“Education as a whole has been politicized,” she said. “Teachers in our state are frustrated. They feel unheard and unseen. And the last thing they needed was a policy passed by the state superintendent and now a law passed in the legislature that further demonizes [and] disrespects teachers and ties their hand from teaching the very things that they’ve been trained to do.”
Woods said Georgia schools do not shy away from controversial topics.
“If you look at our standards, we do talk about the Middle Passage [transporting slaves from Africa to America], slavery at various times and in U.S. history and around the world, thinking about the Trail of Tears, Jim Crow segregation,” he said. “It’s very important that we do teach the authentic history of our nation and the world.”
GPB also streamed debates Monday between the candidates for Georgia agriculture commissioner and state insurance commissioner.
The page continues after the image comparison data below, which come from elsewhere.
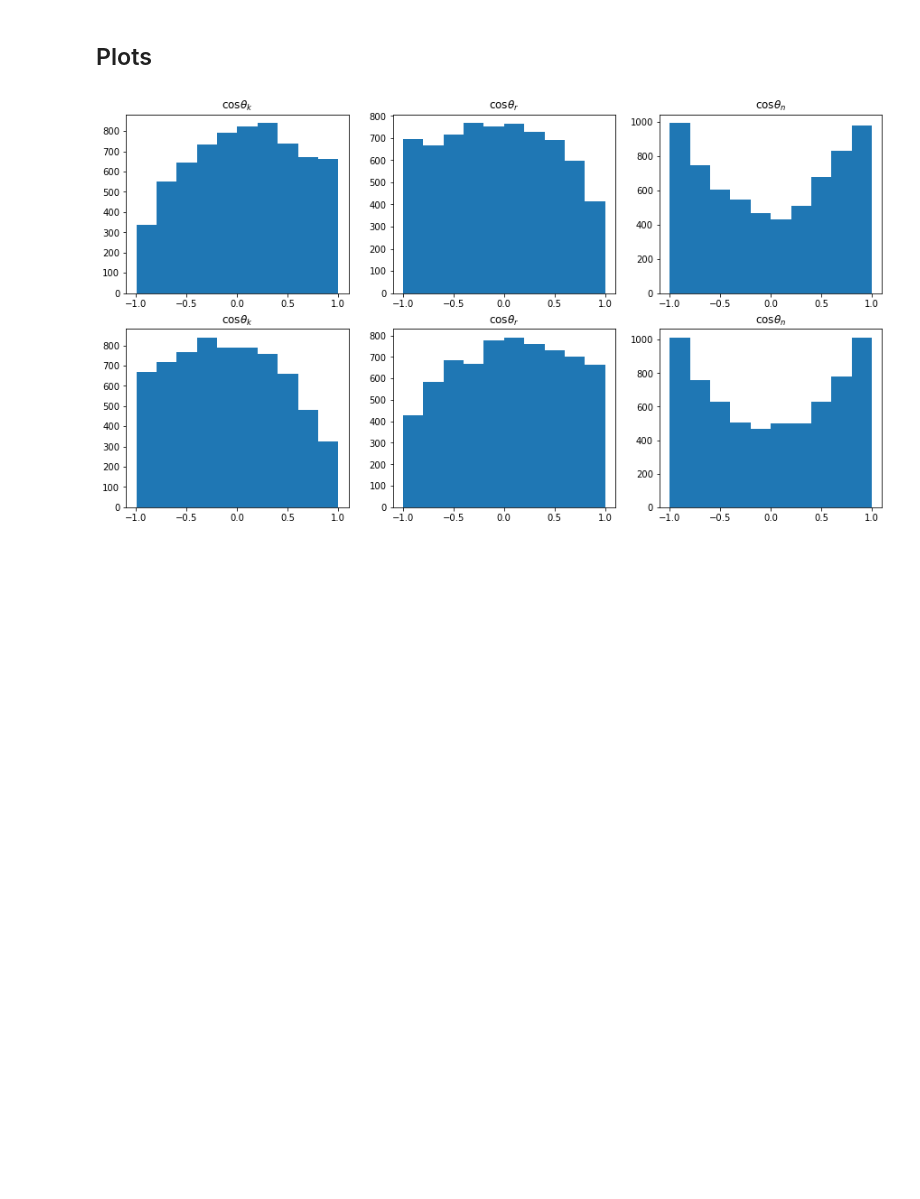
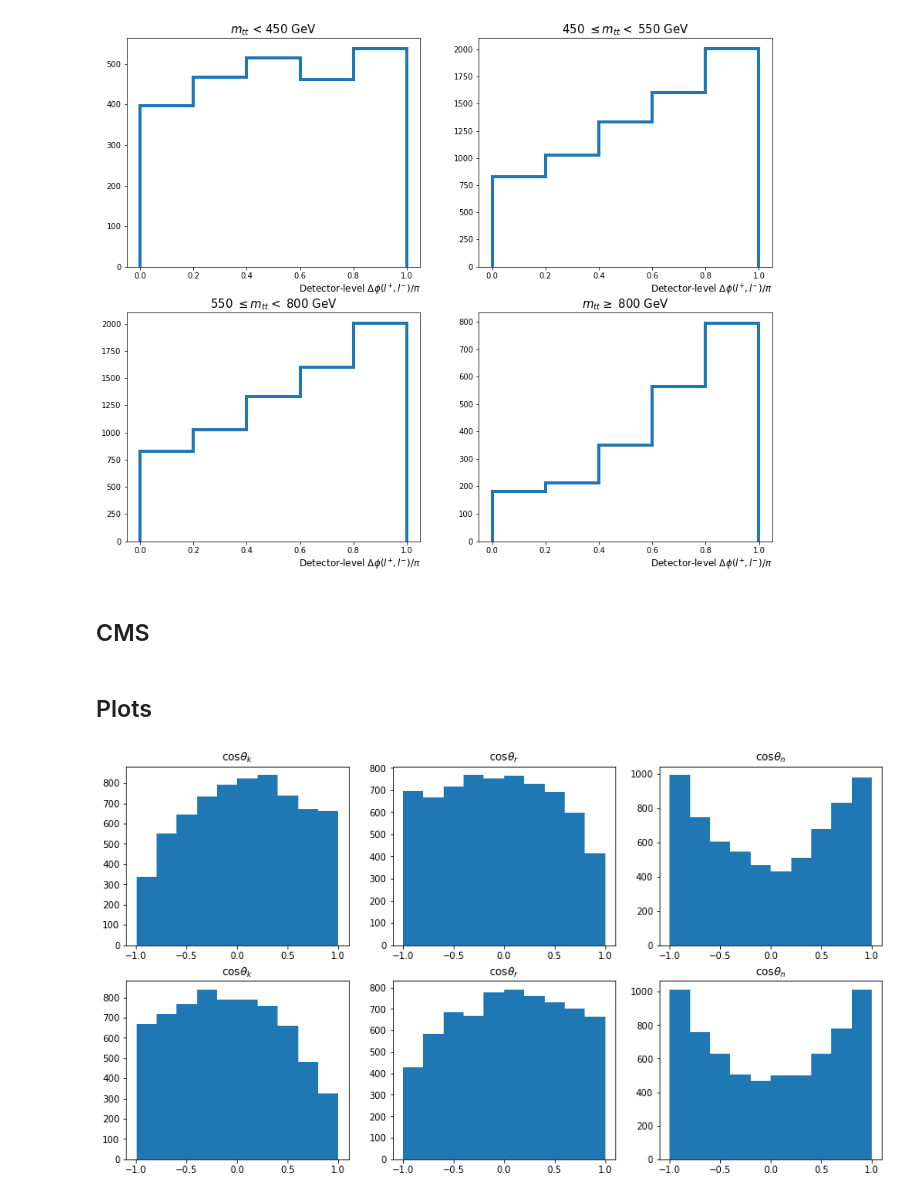
Before and after one commit to cmpatino/optimal-observables, a Jupyter notebook: consistency_checks/Observables.ipynb, the cells around one changed output. Saved outputs shown, nothing was run; the diff lists cells and outputs as text; code cells hidden in the pictures; blank space fills up the shorter version.

Commit message:
Plot dPhi for leptons binned by m_tt

```diff
--- a/consistency_checks/Observables.ipynb
+++ b/consistency_checks/Observables.ipynb
@@ -33,0 +10,12 @@ p_l_tbar = np.concatenate(l_tbar_batches, axis=0)
+# %%
+base_path = "../reconstructions/SM_spin-ON_100k"
+reco_names = [
+    "p_top", "p_l_t", "p_b_t", "p_nu_t",
+    "p_tbar", "p_l_tbar", "p_b_tbar", "p_nu_tbar", "idx", "weight"
+]
+batches = {name: [] for name in reco_names}
+for batch_idx in range(10):
+    for name in reco_names:
+        batches[name].append(np.load(os.path.join(base_path, f"{name}_batch_{batch_idx}.npy")))
+
+arrays = {name: np.concatenate(batches, axis=0) for name, batches in batches.items()}
@@ -34 +29,38 @@ p_l_tbar = np.concatenate(l_tbar_batches, axis=0)
+# %%
+m_tt = mass(arrays["p_top"]) + mass(arrays["p_tbar"])
+# %%
+phi_l_t = phi(arrays["p_l_t"])
+phi_l_tbar = phi(arrays["p_l_tbar"])
+dPhi_ll = normalize_dPhi(phi_l_tbar - phi_l_t).reshape(-1, 1)
+# %%
+masks = {
+    "x<450": m_tt < 450,
+    "450<x<550": (450 <= m_tt) + (m_tt < 550),
+    "550<x<800": (550 <= m_tt) + (m_tt < 800),
+    "x>800": m_tt > 800
+}
+
+titles = {
+    "x<450": u"$m_{tt}$ < 450 GeV",
+    "450<x<550": u"450 $\leq m_{tt} <$ 550 GeV",
+    "550<x<800": u"550 $\leq m_{tt} <$ 800 GeV",
+    "x>800": u"$m_{tt} \geq$ 800 GeV"
+}
+
+fig, ax = plt.subplots(nrows=2, ncols=2, figsize=(15, 12))
+for idx, (name, mask) in enumerate(masks.items()):
+    x = idx // 2
+    y = idx % 2
+    ax[x, y].hist(dPhi_ll[mask] / np.pi, bins=5, histtype="step", linewidth=4)
+    ax[x, y].set_xlabel(
+        u"Detector-level $\Delta\phi(l^{+}, l^{-})/\pi$",
+        fontsize=12,
+        horizontalalignment='right',
+        x=1.0
+    )
+    ax[x, y].set_title(titles[name], fontsize=15)
+# %% [output]
+[figure, added]
+# %% [markdown]
+## CMS
 # %%
```
Also changed, not shown: parts of 5 cells of this notebook.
The Freedom to Farm Act Republican lawmakers pushed through the General Assembly this year dominated the agriculture commissioner debate.
The law makes it harder for neighbors bothered by bad smells, dust or noise emanating from a farm to file nuisance lawsuits by setting a two-year statute of limitation.
“It ensures that we protect the family farm,” said state Sen. Tyler Harper, the Republican candidate for the agriculture post the GOP’s Gary Black is leaving following an unsuccessful bid for the U.S. Senate.
But Democratic candidate Nakita Hemingway said a previous law the legislature passed during the 1980s actually protected farmers better than the new law.
“[The Freedom to Farm Act] allows chicken processing plants to spread industrial waste across farmland,” she said.
Harper and Hemingway also tussled over who is better qualified for agriculture commissioner.
Harper – who grows peanuts, cotton, and timber, and raises beef cattle on his farm in Ocilla – said his experience as a seventh-generation farmer sets him apart in the race.
“Agriculture is who I am, what I am, what I’m about,” he said.
Hemingway, a cut-flower farmer from Dacula, said as a licensed Realtor, she understands the land-use issues critical to protecting farmers’ property rights.
Libertarian candidate David Raudabaugh of Marietta, who has founded multiple cannabis-focused technology startups, said he’s the candidate in the best position to help Georgia take advantage of the economic and health-care opportunities the industry offers.
Republican Insurance Commissioner John King, who is seeking a first full term, said he inherited an office in disarray when Gov. Brian Kemp appointed him to the post in 2019 after his predecessor, Jim Beck, was indicted for fraud and money laundering.
King said he made improvements that not only sped up arson investigations but led to the recovery of more than $40 million in penalties from insurance companies, including a record $5 million fine his office levied against Anthem/Blue Cross Blue Shield for several violations of state law.
“We’re getting this office back on track,” he said.
Democratic challenger Janice Laws Robinson said King comes from a background in law enforcement and the military and has no experience in the insurance industry. In contrast, she said she is licensed in all lines of insurance.
“We deserve an insurance commissioner who is licensed, experienced, and knows how to navigate the insurance system,” she said.
Both candidates pledged to work to increase the number of health insurance providers in Georgia to bring down rates and ensure compliance with a new state law requiring insurance companies to treat mental health coverage the same as physical health coverage.
This story is available through a news partnership with Capitol Beat News Service, a project of the Georgia Press Educational Foundation.